Posts tagged ‘media’
One of the main tasks of PLRI is to improve the evidence base on sex work. We spend a lot of time grappling with existing research to try and understand its validity and the ethics of its manufacture. Understanding research and communicating it honestly and appropriately is not always easy. Sometimes research findings can be misunderstood and sometimes they are wilfully misrepresented to support a normative position.
A lively exchange yesterday on the message boards of the Guardian, a UK newspaper, has brought some of these tensions out into the open. The article that attracted all the interest, The truth of trafficking, was featured in the print edition of the newspaper. Articles on this topic appear in the Guardian on an almost weekly basis stimulated, in part, by proposed law reform that would criminalise the clients of sex workers who are ‘controlled for another person’s gain’.
It is not unusual for online media coverage of sex work related issues to set the message boards alight. Often they attract a strange breed of commentator. It is not unusual to find legitimate comment crowded out by remarks that are irrelevant, ill informed and at worst abusive.
What is striking about the interventions made by readers in response to this article – beyond how relevant and well argued their points are – is how they centre on the use/misuse of evidence. Specifically the assertion made by the author that, ‘In Britain, it is estimated that 80% of the 80,000 women in prostitution are foreign nationals, most of whom have been trafficked.’ (more…)
The true test of development research is whether people use it: for reference, for influence and, most importantly, for change. Too much research stays within the confines of the academic community that produces it, and is locked away in reports and articles that are only read by a handful of specialists.

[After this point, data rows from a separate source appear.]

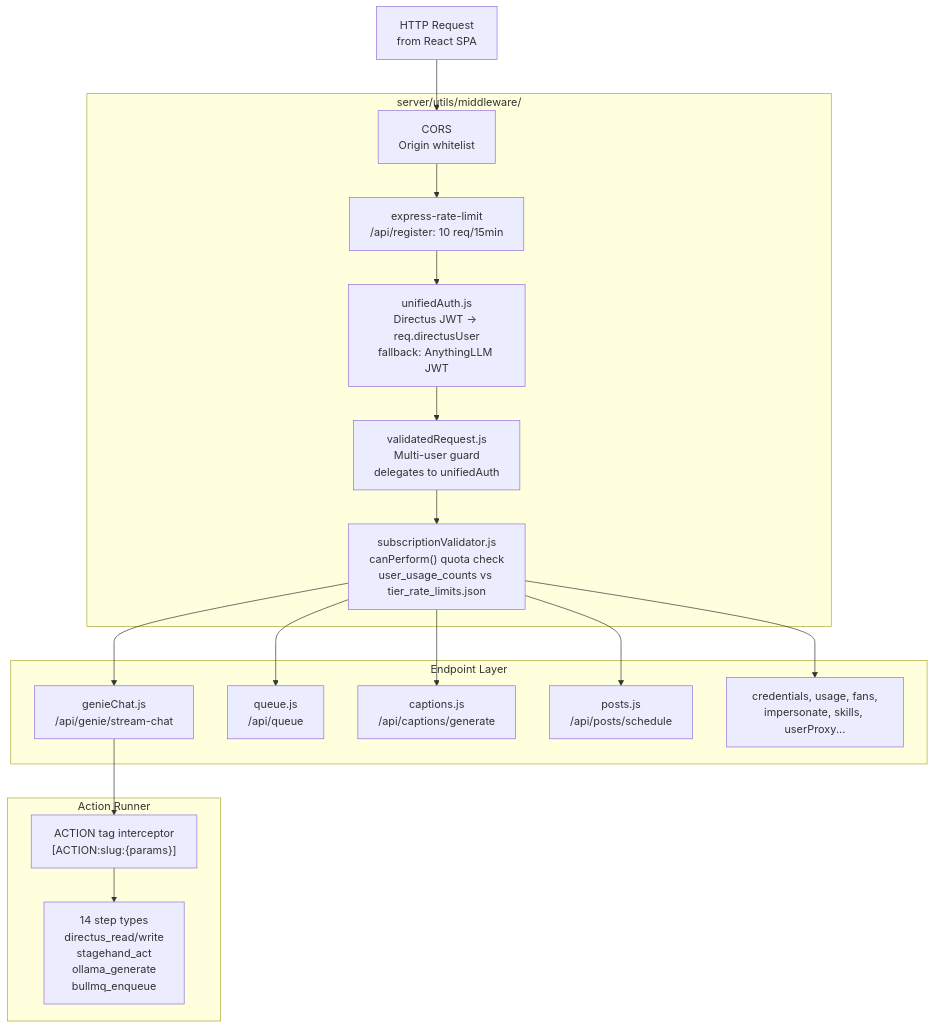
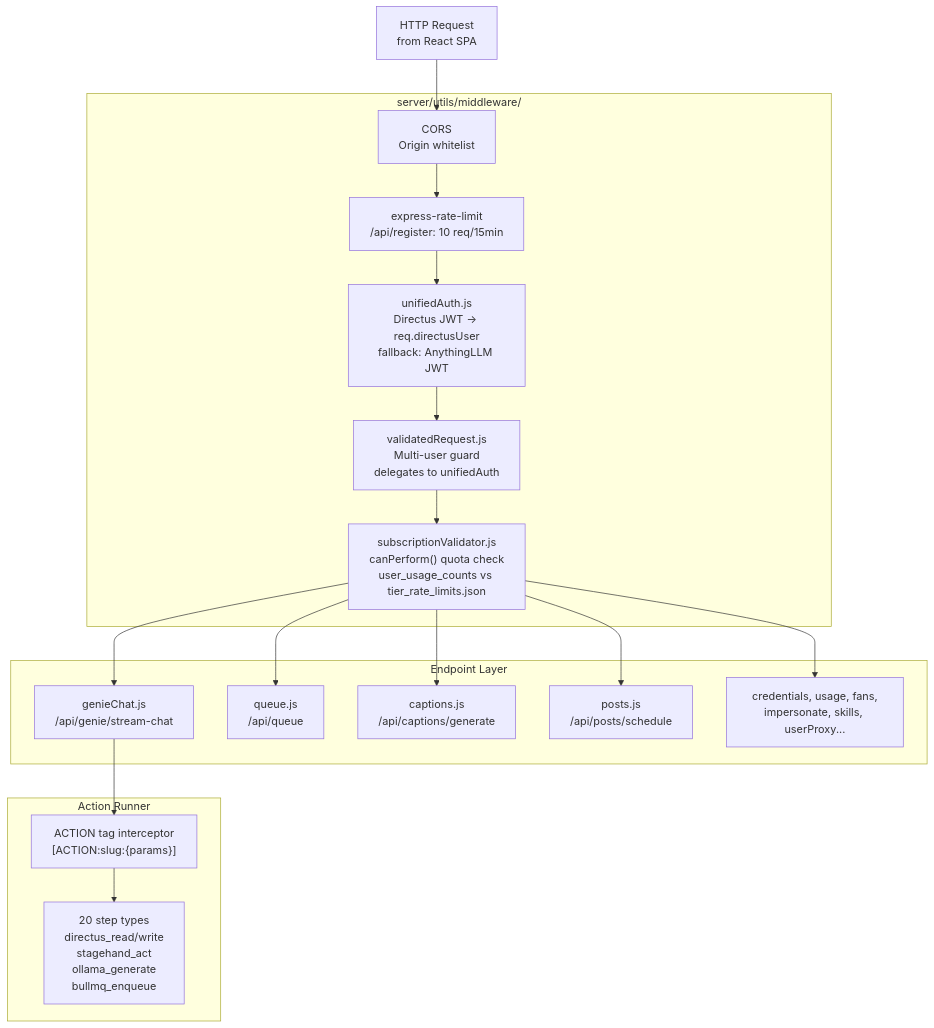
One commit to mintlify-atlas/docs-atlas-a1757efd changed the third of 3 diagrams in developer/architecture.mdx. Above: the diagram before and after it, drawn with Mermaid. The commit also changed other lines of this file and 6 other files, not shown here.

First line of the commit message:
fix: content audit fixes — correct tool names, step types, pricing, and remove hallucinations

````diff
--- a/developer/architecture.mdx
+++ b/developer/architecture.mdx
@@ -149,38 +149,38 @@
 ```mermaid
 flowchart TD
     Request["HTTP Request\nfrom React SPA"]
 
     subgraph MIDDLEWARE["server/utils/middleware/"]
         CORS["CORS\nOrigin whitelist"]
         Rate["express-rate-limit\n/api/register: 10 req/15min"]
         UnifiedAuth["unifiedAuth.js\nDirectus JWT → req.directusUser\nfallback: AnythingLLM JWT"]
         ValidatedReq["validatedRequest.js\nMulti-user guard\ndelegates to unifiedAuth"]
         SubscriptionVal["subscriptionValidator.js\ncanPerform() quota check\nuser_usage_counts vs tier_rate_limits.json"]
     end
 
     subgraph ENDPOINTS["Endpoint Layer"]
         GenieChat["genieChat.js\n/api/genie/stream-chat"]
         Queue["queue.js\n/api/queue"]
         Captions["captions.js\n/api/captions/generate"]
         Posts["posts.js\n/api/posts/schedule"]
         Other["credentials, usage, fans,\nimpersonate, skills, userProxy..."]
     end
 
     subgraph ACTION["Action Runner"]
         Intercept["ACTION tag interceptor\n[ACTION:slug:{params}]"]
-        Runner["14 step types\ndirectus_read/write\nstagehand_act\nollama_generate\nbullmq_enqueue"]
+        Runner["20 step types\ndirectus_read/write\nstagehand_act\nollama_generate\nbullmq_enqueue"]
     end
 
     Request --> CORS
     CORS --> Rate
     Rate --> UnifiedAuth
     UnifiedAuth --> ValidatedReq
     ValidatedReq --> SubscriptionVal
     SubscriptionVal --> GenieChat
     SubscriptionVal --> Queue
     SubscriptionVal --> Captions
     SubscriptionVal --> Posts
     SubscriptionVal --> Other
     GenieChat --> Intercept
     Intercept --> Runner
 ```
````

Many research communication specialists advise using the print and broadcast media. The media can be a ‘knowledge multiplier’ – allowing you to reach a much larger audience.

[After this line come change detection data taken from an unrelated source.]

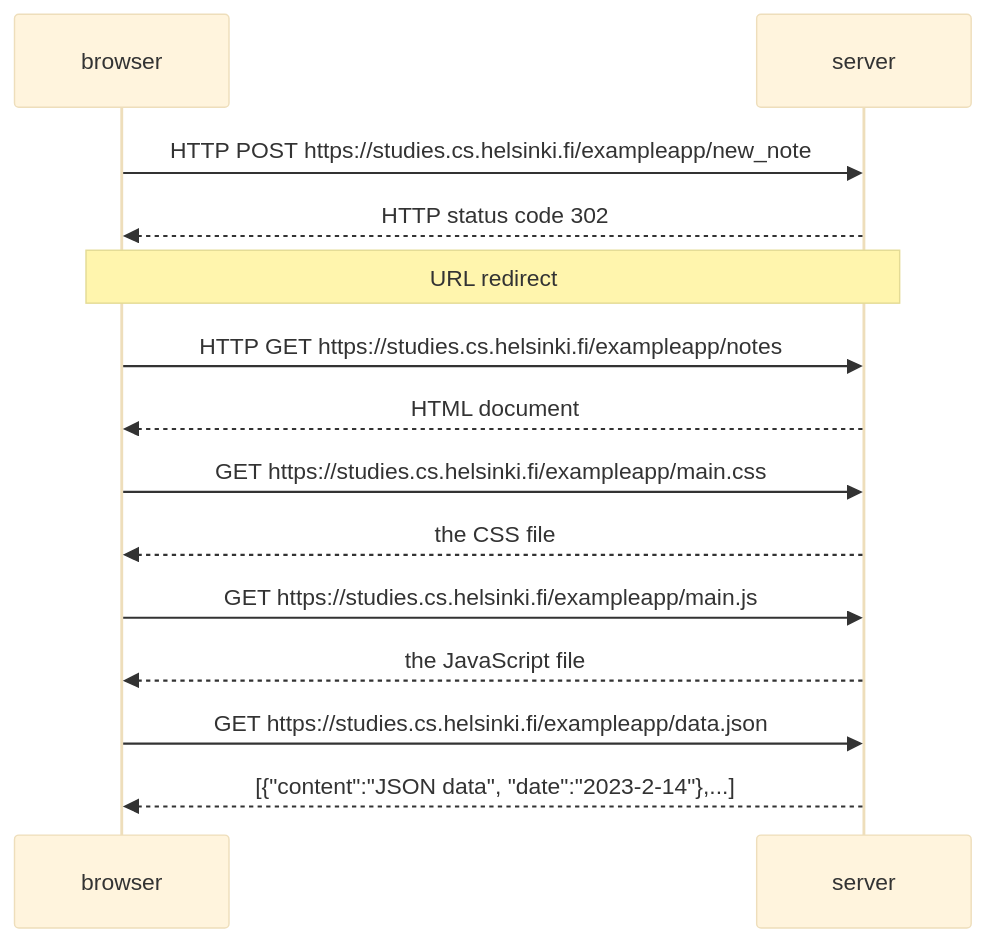
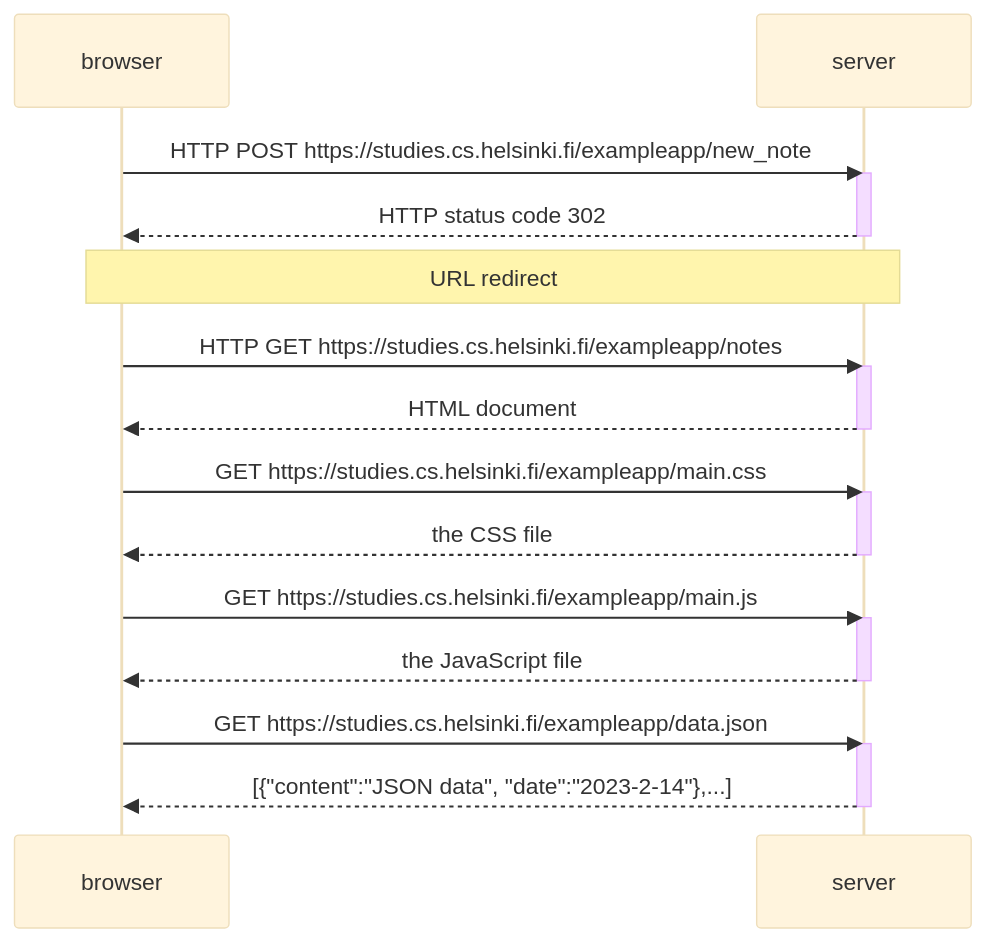
One commit to Kure-ru/FullStackOpen changed the diagram in 00 - Fundamentals of Web apps/README.md. Above: the diagram before and after it, drawn with Mermaid (base theme). The commit also changed other lines of this file, not shown here.

````diff
--- a/00 - Fundamentals of Web apps/README.md
+++ b/00 - Fundamentals of Web apps/README.md
@@ -14,16 +14,27 @@
 ```mermaid
 sequenceDiagram
     participant browser
     participant server
     browser->>server: HTTP POST https://studies.cs.helsinki.fi/exampleapp/new_note
+    activate server
     server-->>browser: HTTP status code 302
+    deactivate server
     Note over browser, server: URL redirect 
+    
     browser->>server: HTTP GET https://studies.cs.helsinki.fi/exampleapp/notes
+    activate server
     server-->>browser: HTML document
+    deactivate server
     browser->>server: GET https://studies.cs.helsinki.fi/exampleapp/main.css
+    activate server
     server-->>browser: the CSS file
+    deactivate server
     browser->>server: GET https://studies.cs.helsinki.fi/exampleapp/main.js
+    activate server
     server-->>browser: the JavaScript file
+    deactivate server
     browser->>server: GET https://studies.cs.helsinki.fi/exampleapp/data.json
+    activate server
     server-->>browser: [{"content":"JSON data", "date":"2023-2-14"},...]
+    deactivate server
 ```
````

Downsides of working with the media
However working with the media to communicate your research is not without its risks and downsides. Findings may be challenged and critiqued in a way that researchers are not comfortable with, or they may be ‘coopted’ and misused by others to pursue other agendas. Also, journalists may not be best placed to judge the ethics that underpin research or its relevance and quality.

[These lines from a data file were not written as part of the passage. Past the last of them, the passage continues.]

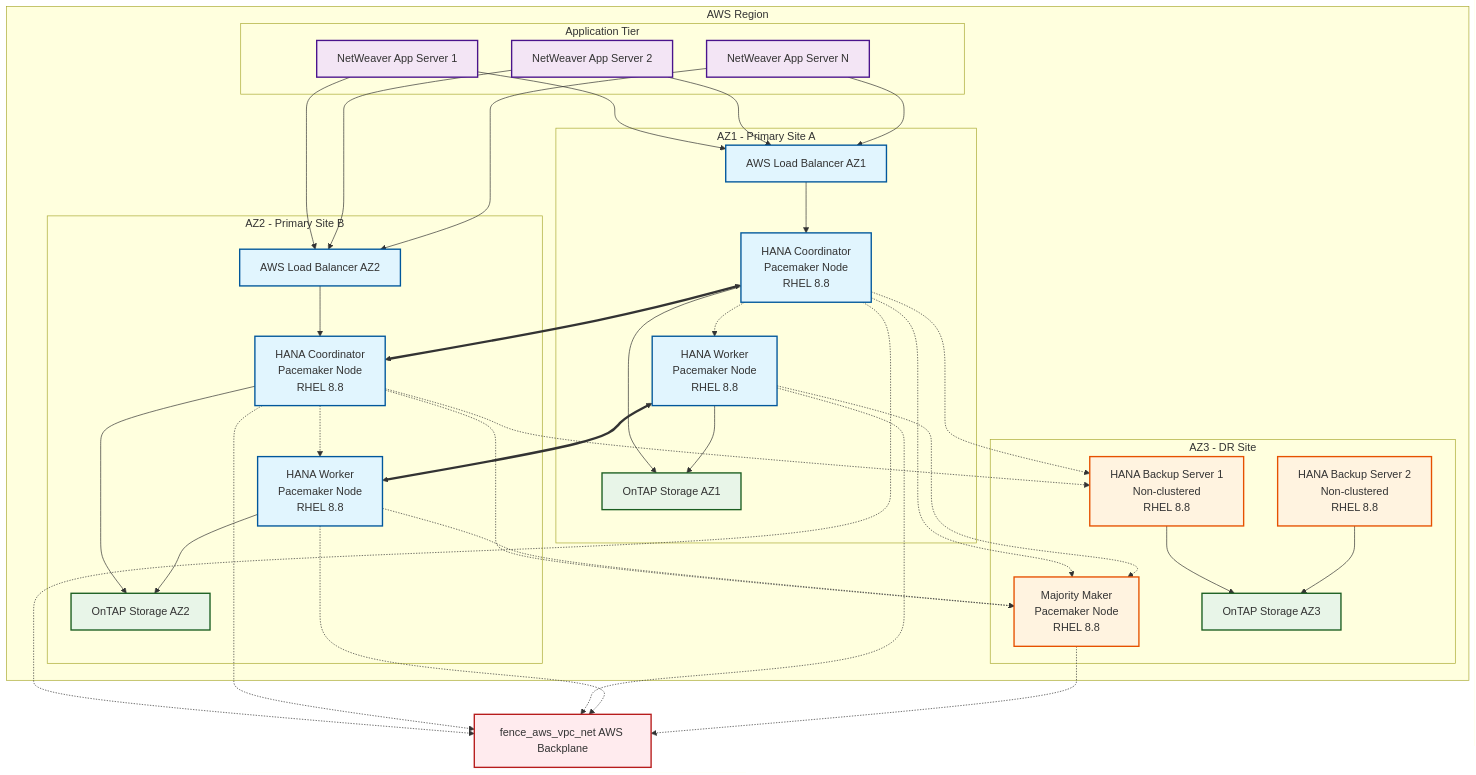
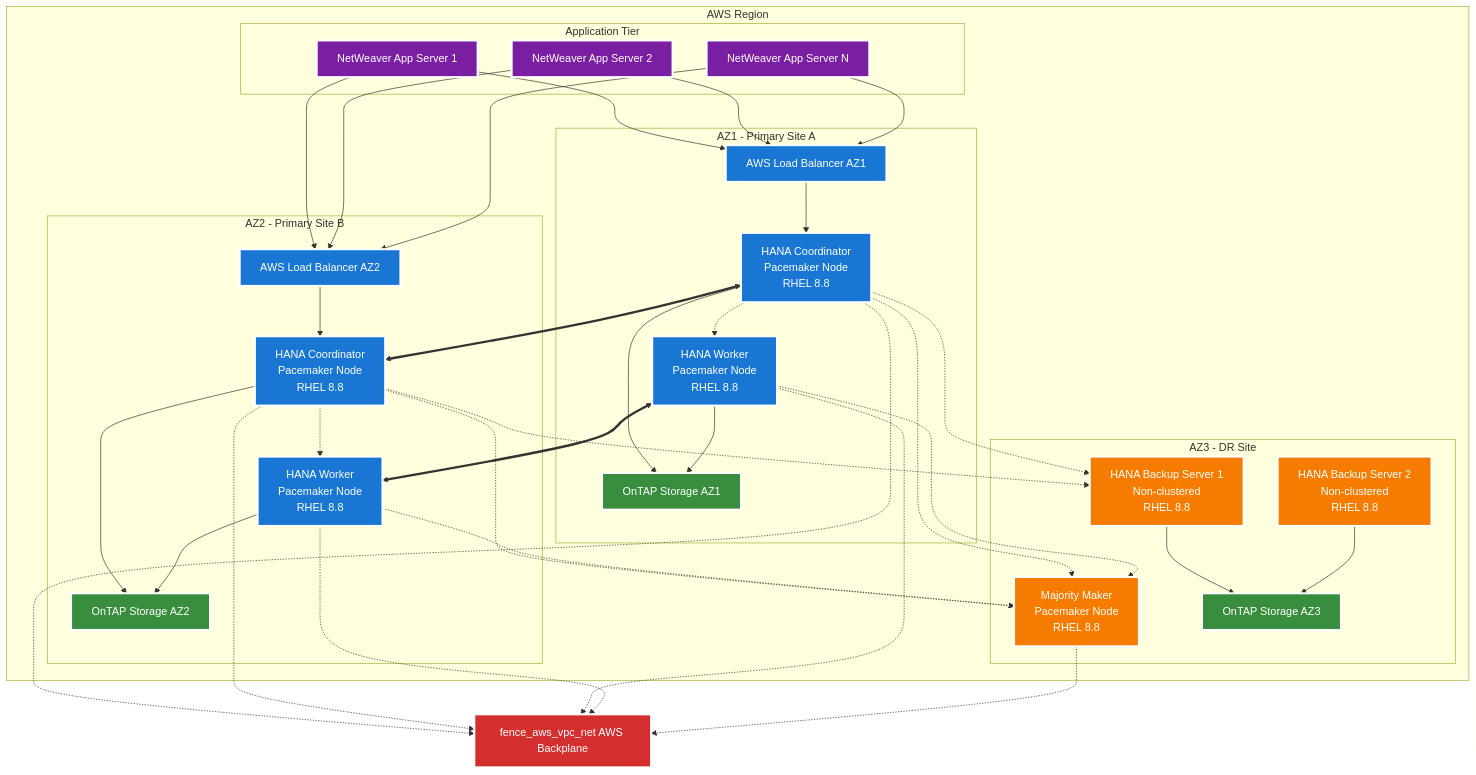
Before and after one commit to robbybrodie/s4hanascaleout: the first of 2 diagrams in README.md, drawn with Mermaid.

Commit message:
color shceme changes

```diff
--- a/README.md
+++ b/README.md
@@ -119,11 +119,11 @@
     MAJORITY -.-> FENCE
     
     %% Styling
-    classDef primary fill:#e1f5fe,stroke:#01579b,stroke-width:2px
-    classDef dr fill:#fff3e0,stroke:#e65100,stroke-width:2px
-    classDef app fill:#f3e5f5,stroke:#4a148c,stroke-width:2px
-    classDef storage fill:#e8f5e8,stroke:#1b5e20,stroke-width:2px
-    classDef fence fill:#ffebee,stroke:#b71c1c,stroke-width:2px
+    classDef primary fill:#1976d2,stroke:#ffffff,stroke-width:3px,color:#ffffff
+    classDef dr fill:#f57c00,stroke:#ffffff,stroke-width:3px,color:#ffffff
+    classDef app fill:#7b1fa2,stroke:#ffffff,stroke-width:3px,color:#ffffff
+    classDef storage fill:#388e3c,stroke:#ffffff,stroke-width:3px,color:#ffffff
+    classDef fence fill:#d32f2f,stroke:#ffffff,stroke-width:3px,color:#ffffff
     
     class COORD1,WORKER1,LB1 primary
     class COORD2,WORKER2,LB2 primary
```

Recent media debates in the UK on the criminalisation of demand have run into just these problems. In one case in the UK Guardian the source for the proportion of women working in UK brothels who are trafficked from elsewhere was challenged leading to a correction and an article from the Reader’s Editor explaining why. The research methods used in a piece of research from the Poppy Project called Big Brothel, and the way it was promoted in the media, prompted UK academics to publish a critique in which they state:
Due to considerable media attention and exposure given to the report, there is the danger of simplistic misrepresentations impacting upon very important social and public policy issues. At this particular juncture in the history of regulation/management of the sex industry we need rigorous research that offers clarity and knowledge about the complexities involved in order to develop social policy for the 21st century.
Trying to get it right
Whether they mean to or not the media ultimately shape public opinion. Ignoring the media is one option but engaging to raise standards may be more productive. Guides have been produced by sex worker rights organisations to try and overcome the problem of unethical and inaccurate media reporting. For example, the Sex Workers’ Rights Advocacy Network in Central and Eastern Europe and Central Asia website explains how to run media sensitisation workshops and has a factsheet of Tips for Sex Workers Giving Media Interviews. Given that accuracy, fairness and timeliness are the most important aspects of sound, credible journalism the PLRI will be open to this communication mechanism but mindful of the challenges.
A recent article on Health24.com deals with decriminalising sex work in South Africa and how it relates to public health.
Some of the arguments contained in the article relate to a policy brief ‘Sex work, HIV/AIDS and the socio-legal context in South Africa’, prepared by Marlise Richter, commissioned by the Reproductive Health & HIV Research Unit, University of the Witwatersrand in October 2008.
The article states:
A recent study conducted in Cape Town found approximately 1 500 sex workers, according to Jankelowitz. “In the 1990’s it was estimated that there were 10 000 sex workers in Johannesburg, but it is unclear where this estimation comes from.”
The lack of reliable figures seems to be typical of a wider lack of engagement with the issue of sex work among policy-makers and researchers. Apart from some non-government organisations and research units there is still very little being done – both in terms of research and health interventions tailored to the needs of sex workers.
The issue of the decriminalisation of sex work for the 2010 Fifa World Cup has grabbed the headlines, not always for positive reasons. Some have argued that it would lead to an increase in human trafficking. These fears were also expressed in the lead up to the World Cup in Germany although there is research from the International Organisation for Migration commissioned by the Swedish International Development Cooperation Agency (SIDA) to show that this was not the case.
It appears policy reforms towards decriminalisation in South Africa have stalled due to bureaucratic red-tape.